Required work: Could you set down the records below exactly as they are, with no pictures?

[Stored data]
○ ○ ○ ○
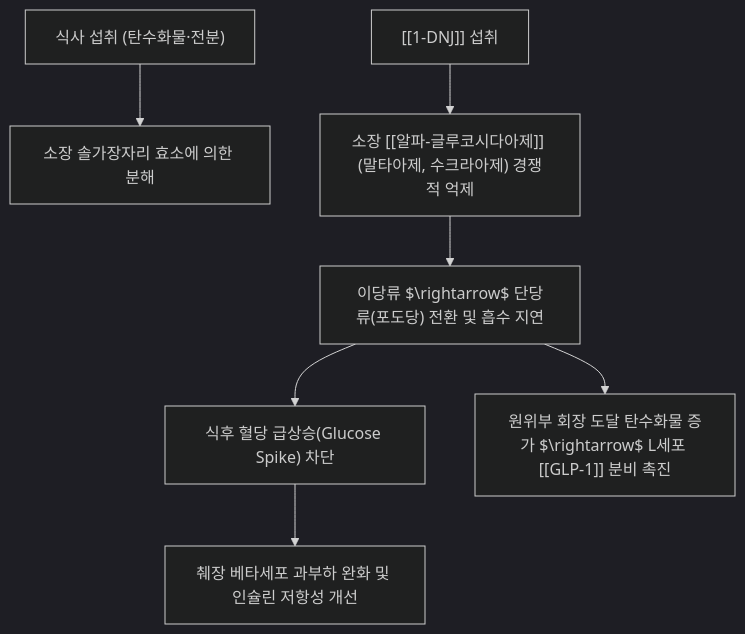
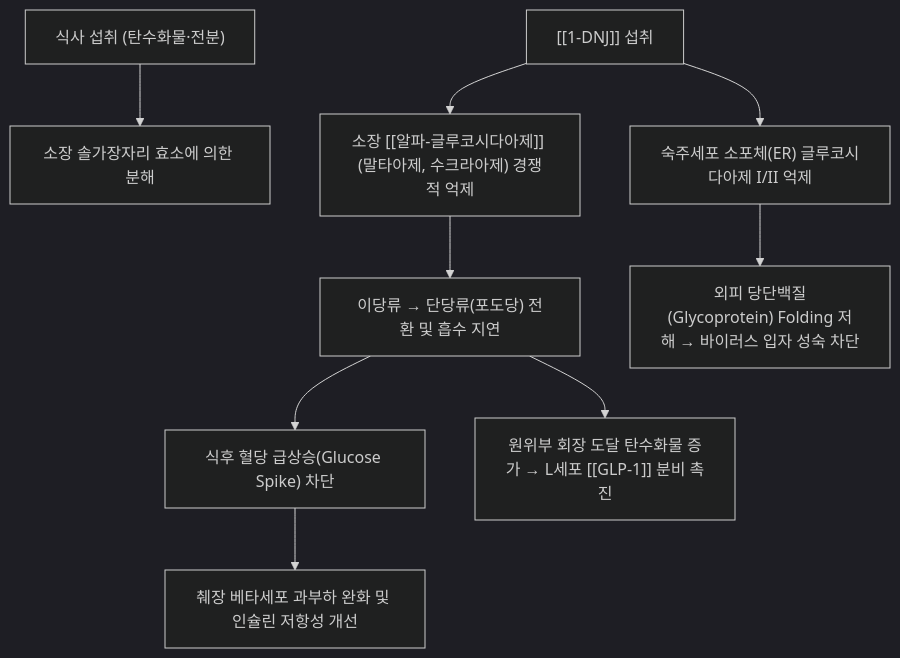
One commit to simbio11/simbio-digital-garden2 changed the diagram in content/2. 약리 공부/약리성분/1-DNJ.md. Above: the diagram before and after it, drawn with Mermaid (dark theme). The commit also changed other lines of this file and 463 other files, not shown here.

````diff
--- a/content/2. 약리 공부/약리성분/1-DNJ.md
+++ b/content/2. 약리 공부/약리성분/1-DNJ.md
@@ -33,11 +70,14 @@
 ```mermaid
 graph TD
     Meal["식사 섭취 (탄수화물·전분)"] --> Digestion["소장 솔가장자리 효소에 의한 분해"]
     DNJ["[[1-DNJ]] 섭취"] --> Block["소장 [[알파-글루코시다아제]] (말타아제, 수크라아제) 경쟁적 억제"]
-    
-    Block --> Delay["이당류 $\rightarrow$ 단당류(포도당) 전환 및 흡수 지연"]
+
+    Block --> Delay["이당류 → 단당류(포도당) 전환 및 흡수 지연"]
     Delay --> NormalGlucose["식후 혈당 급상승(Glucose Spike) 차단"]
-    Delay --> GLP1["원위부 회장 도달 탄수화물 증가 $\rightarrow$ L세포 [[GLP-1]] 분비 촉진"]
-    
+    Delay --> GLP1["원위부 회장 도달 탄수화물 증가 → L세포 [[GLP-1]] 분비 촉진"]
+
     NormalGlucose --> ProtectBeta["췌장 베타세포 과부하 완화 및 인슐린 저항성 개선"]
+
+    DNJ --> ER["숙주세포 소포체(ER) 글루코시다아제 I/II 억제"]
+    ER --> Viral["외피 당단백질(Glycoprotein) Folding 저해 → 바이러스 입자 성숙 차단"]
 ```
````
○ ○ ○ ○
Response to this task:
One commit to simbio11/simbio-digital-garden2 changed the diagram in content/2. 약리 공부/약리성분/1-DNJ.md. Above: the diagram before and after it, drawn with Mermaid (dark theme). The commit also changed other lines of this file and 463 other files, not shown here.

````diff
--- a/content/2. 약리 공부/약리성분/1-DNJ.md
+++ b/content/2. 약리 공부/약리성분/1-DNJ.md
@@ -33,11 +70,14 @@
 ```mermaid
 graph TD
     Meal["식사 섭취 (탄수화물·전분)"] --> Digestion["소장 솔가장자리 효소에 의한 분해"]
     DNJ["[[1-DNJ]] 섭취"] --> Block["소장 [[알파-글루코시다아제]] (말타아제, 수크라아제) 경쟁적 억제"]
-    
-    Block --> Delay["이당류 $\rightarrow$ 단당류(포도당) 전환 및 흡수 지연"]
+
+    Block --> Delay["이당류 → 단당류(포도당) 전환 및 흡수 지연"]
     Delay --> NormalGlucose["식후 혈당 급상승(Glucose Spike) 차단"]
-    Delay --> GLP1["원위부 회장 도달 탄수화물 증가 $\rightarrow$ L세포 [[GLP-1]] 분비 촉진"]
-    
+    Delay --> GLP1["원위부 회장 도달 탄수화물 증가 → L세포 [[GLP-1]] 분비 촉진"]
+
     NormalGlucose --> ProtectBeta["췌장 베타세포 과부하 완화 및 인슐린 저항성 개선"]
+
+    DNJ --> ER["숙주세포 소포체(ER) 글루코시다아제 I/II 억제"]
+    ER --> Viral["외피 당단백질(Glycoprotein) Folding 저해 → 바이러스 입자 성숙 차단"]
 ```
````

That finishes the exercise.